b. Low power (horizontal line, with colour change in lines, but different from a) - check power ratings with a multimeter.
c. Noise (horizontal line, normally 0,5 mm thick scrolling) - check cable run and BNCs.
d. Induction (vertical line) - check cable run, power cable too close.
5. Static electricity: Unexplained errors, DVR crashes every time you touch it, software jumps, etc. A recent client discovered a static electricity problem; walking 5 m on a nylon carpet gave him an average of 60 000 V charge and this then discharged when he got within 6 cm of any grounded surface, in this case the DVR - resulting in a crashed DVR anytime anyone wanted to use it! Check all anti-static measures and if necessary lay down additional anti-static matting.
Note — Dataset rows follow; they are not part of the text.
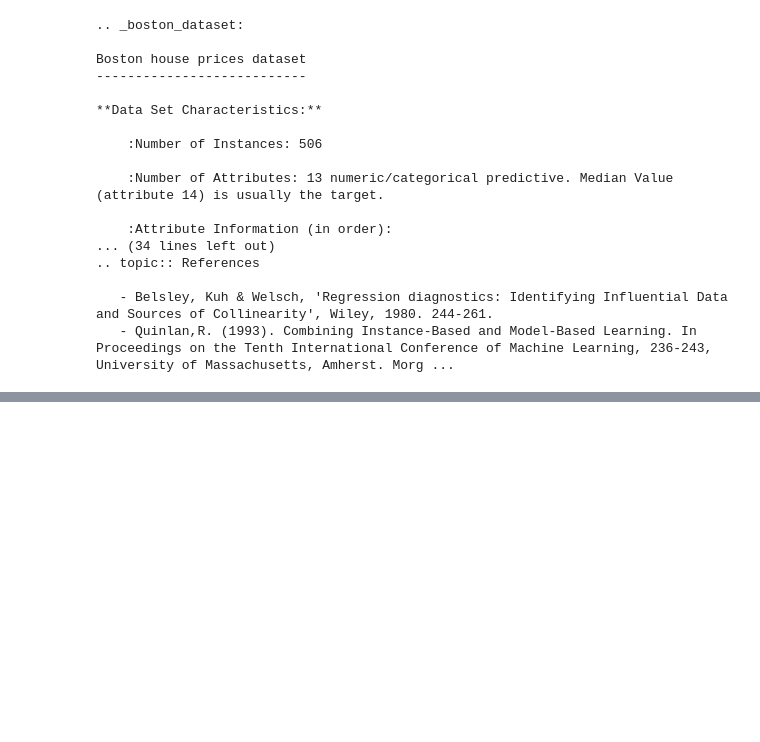
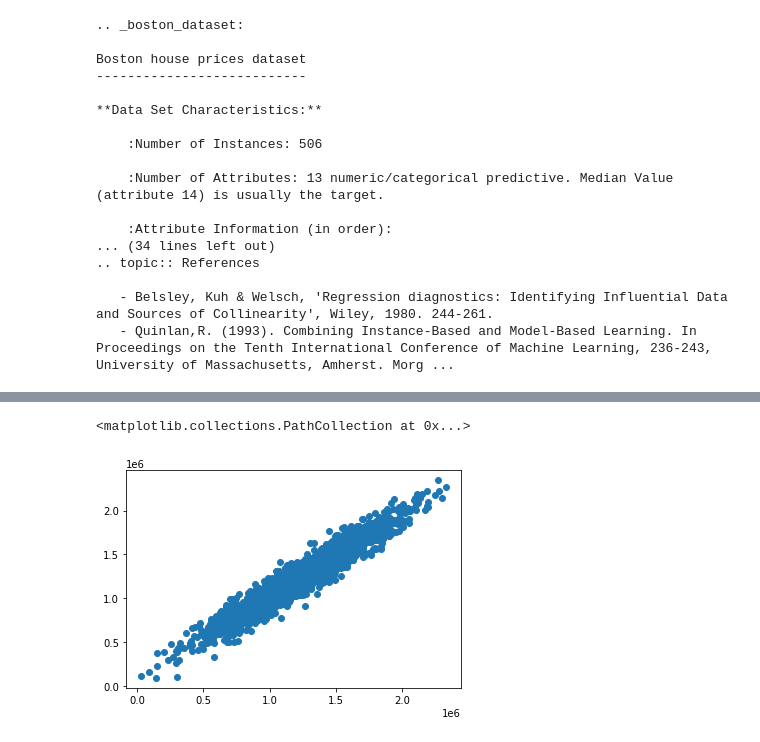
Before and after one commit to GKPSingh/M3D1, a Jupyter notebook: Linear Regression.ipynb, the cells around one changed output, grey strips where cells are left out. Saved outputs shown, nothing was run; the diff lists cells and outputs as text; code cells hidden in the pictures; blank space fills up the shorter version.

```diff
--- a/Linear Regression.ipynb
+++ b/Linear Regression.ipynb
@@ -163,0 +166,2 @@ Boston house prices dataset
+# %%
+predictions = lm.predict(X_test)
@@ -163,0 +194,5 @@ Boston house prices dataset
+# %%
+plt.scatter(y_test, predictions)
+# %% [output]
+<matplotlib.collections.PathCollection at 0x...>
+[figure, added]
```
Also changed, not shown: parts of 8 cells of this notebook.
6. Slow performing DVR: On the Win 98/ME operating system, several weeks after the DVR installation your client calls to moan that the DVR is very slow and not appearing to perform, as it should. You have a problem with fragmented files on your hard-drive and need to restart the DVR, if the problem persists run scandisk (Win 98 or ME) and then carry out a disk defragment - this will take a number of hours. If you cannot resolve you will need to reformat the hard-drive and lose all data.
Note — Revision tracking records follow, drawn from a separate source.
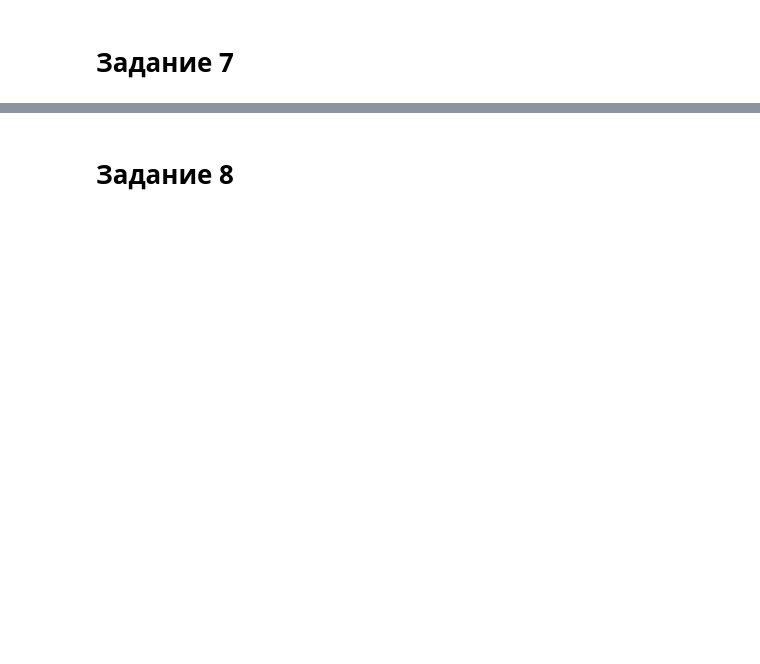
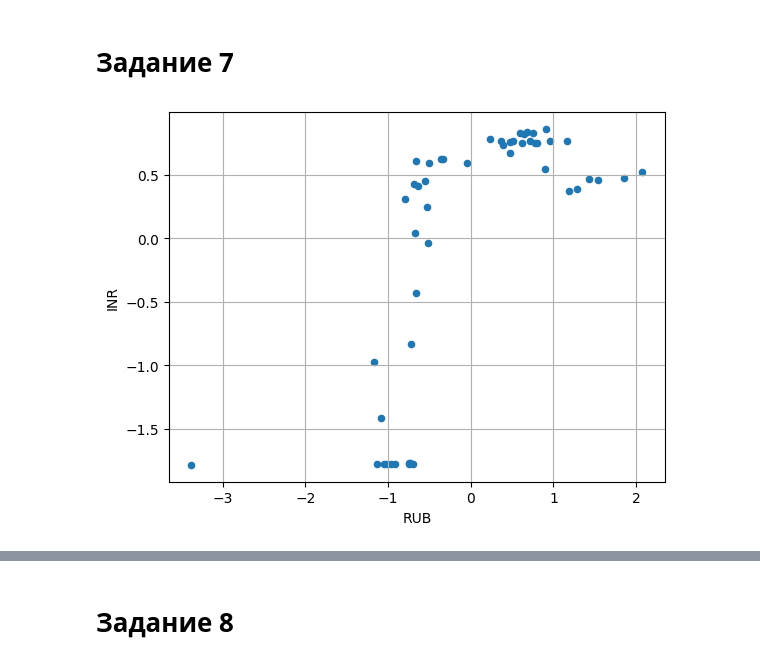
Before and after one commit to ForwardMoth/stdb_lab, a Jupyter notebook: lab3/lab3.ipynb, the cells around one changed output, grey strips where cells are left out. Cells and saved outputs as stored; diff of their text form; code cells hidden in the pictures; blank space fills up the shorter version.

```diff
--- a/lab3/lab3.ipynb
+++ b/lab3/lab3.ipynb
@@ -339,4 +341,13 @@ plt.show()
 # %%
-# # Ковариационная матрица
+import numpy as np
+    # Ковариационная матрица
 # cvm = df[['RUB', 'INR']].cov()
 # print(cvm)
+xs = df['RUB']
+ys = df['INR']
+pd.DataFrame(np.array([xs,ys]).T).plot.scatter(0, 1, grid=True)
+plt.xlabel('RUB')
+plt.ylabel('INR')
+plt.show()
+# %% [output]
+[figure, added]
```
Also changed, not shown: parts of 28 cells of this notebook.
7. Insufficient airflow: This will cause your DVR to close down and then restart at a later time, to hang or to close individual programmes. Solution is to mount the DVR where it can get a reasonable airflow, preferably in a cabinet with good all round clearance and with sufficient extractor fans, or in a 24 hour air conditioned environment.
8. Remote, LAN, WAN, dial-in, etc set-ups: Most DVRs supply a manual with key data, which needs to be followed accurately. Some more specialised systems have F1 help keys and detailed manuals and support documents loaded on to the C: drive. It is important to work through the steps in the information given; otherwise you will spend a lot of time calling for more information. In other words Read the key data!
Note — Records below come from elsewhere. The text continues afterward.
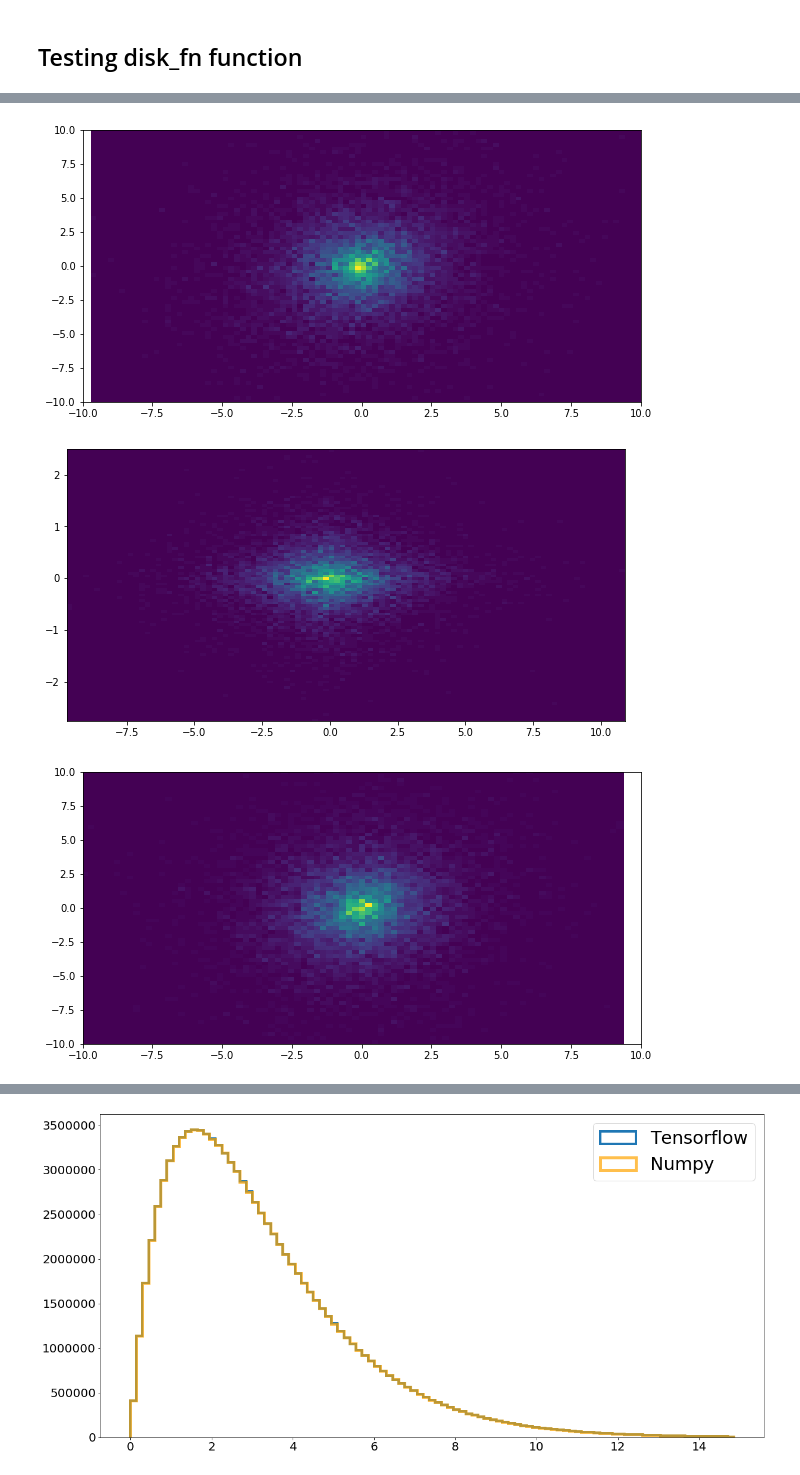
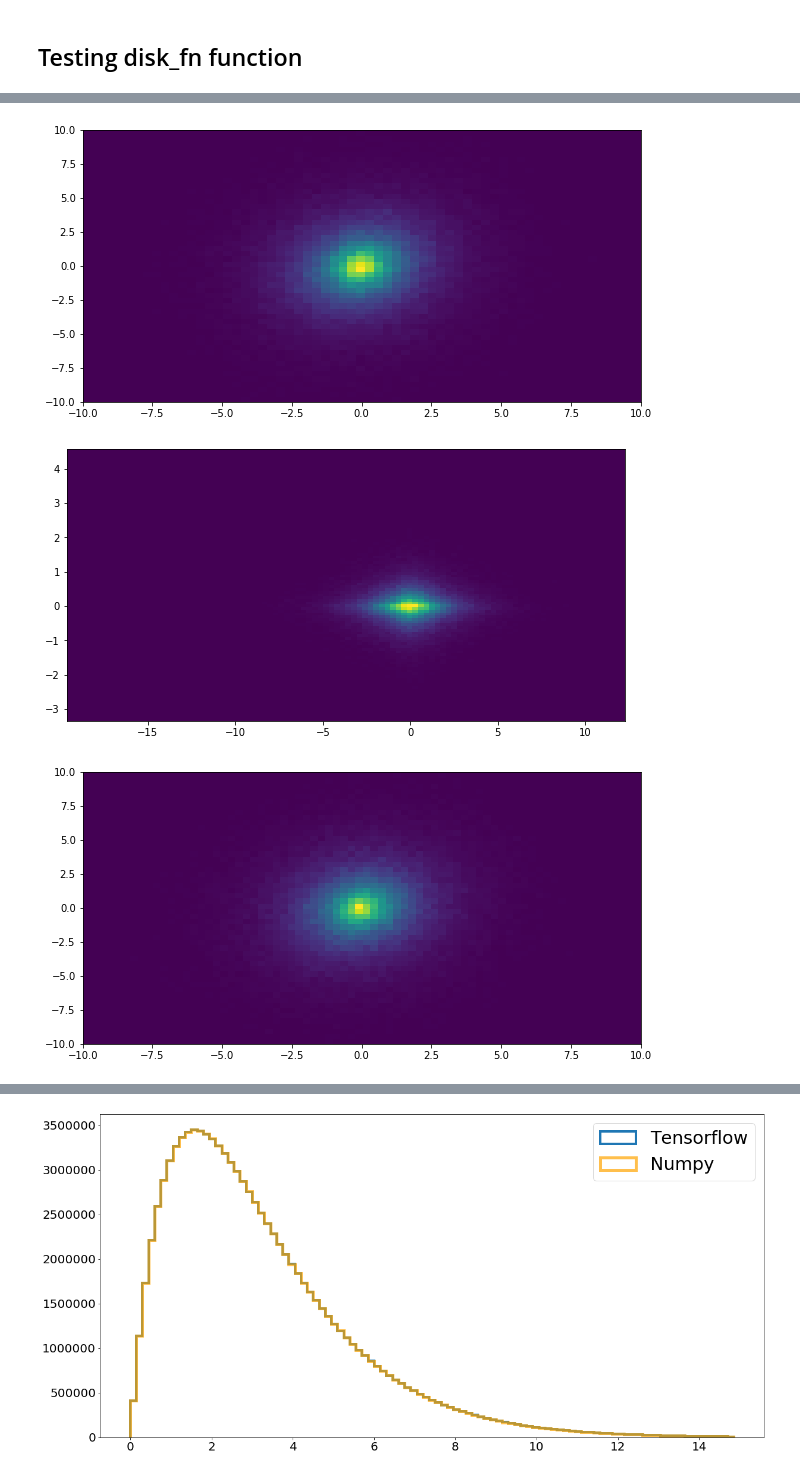
Before and after one commit to RogerMor/LMCpaper, a Jupyter notebook: LMC-disk-simul-FirstVersionRoger_ACG.ipynb, the cells around one changed output, grey strips where cells are left out. Cells and saved outputs as stored; diff of their text form; code cells hidden in the pictures.

```diff
--- a/LMC-disk-simul-FirstVersionRoger_ACG.ipynb
+++ b/LMC-disk-simul-FirstVersionRoger_ACG.ipynb
@@ -971,5 +987,7 @@ plx_error_var = 0.006775405
 N = 10000
 # %% [markdown]
 ## Testing disk_fn function
+# %%
+N = 100000
 # %%
 # Generate disk location coordinates in the LMC proper reference frame
@@ -1009,7 +1006,19 @@ output0= (10000, 3)
+# %%
+# Generate disk location coordinates in the LMC proper reference frame
+xyz_propert = disk_fnt(N, disk_scale_height, disk_scale_length,
+                     pos_angle_disk - pos_angle_lmc, ell_factor_disk)
+
+# Transform from proper to heliocentric frame
+xyz_geot =  proper2geo_fnt(xyz_propert, dist_centre_lmc, alpha_centre_lmc,
+                         delta_centre_lmc, pos_angle_lmc, inc_angle_lmc )
+
+# Generate (ra,dec,plx) true values
+
+cyl_plxt  =   geo2plx_fnt(xyz_geot)
 # %%
-x=xyz_proper[:,0]
-y=xyz_proper[:,1]
-z=xyz_proper[:,2]
+x=xyz_propert[:,0]
+y=xyz_propert[:,1]
+z=xyz_propert[:,2]
 
 
 
@@ -1019,19 +1028,19 @@ plt.ylim(-10,10)
 plt.xlim(-10,10)
 plt.show()
 # %% [output]
-[figure, old version]
+[figure, new version]
 # %%
-x=xyz_proper[:,0]
-y=xyz_proper[:,1]
-z=xyz_proper[:,2]
+x=xyz_propert[:,0]
+y=xyz_propert[:,1]
+z=xyz_propert[:,2]
 
 
 
 plt.figure(figsize=(10,5))
 plt.hist2d(x,z,100)
 plt.show()
 # %% [output]
-[figure, old version]
+[figure, new version]
 # %%
 x=xyz_propern[:,0]
 y=xyz_propern[:,1]
@@ -1045,7 +1054,7 @@ plt.ylim(-10,10)
 plt.xlim(-10,10)
 plt.show()
 # %% [output]
-[figure, old version]
+[figure, new version]
 # %%
 x=xyz_propern[:,0]
 y=xyz_propern[:,1]
```
Also changed, not shown: parts of 16 cells of this notebook.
9. DVR still has problems with closing programs, hanging or repeated unexplained shutdowns: You more than likely have a hardware problem with either power supply or RAM. Your first test is to replace RAM, as it is the easiest, secondly in your BIOS check PC health voltage status. Ensure that:
a. v-core does not exceed 1.7v or lower than 1.65v.
b. 3.3v line must not exceed 3.4v and minimum 3.2v.
c. 5v line must not exceed 5.25v and 4.9v
If any of the above is a problem replace power supply.
Please note that these views are not necessary those held by the association. But are a contribution from an association member.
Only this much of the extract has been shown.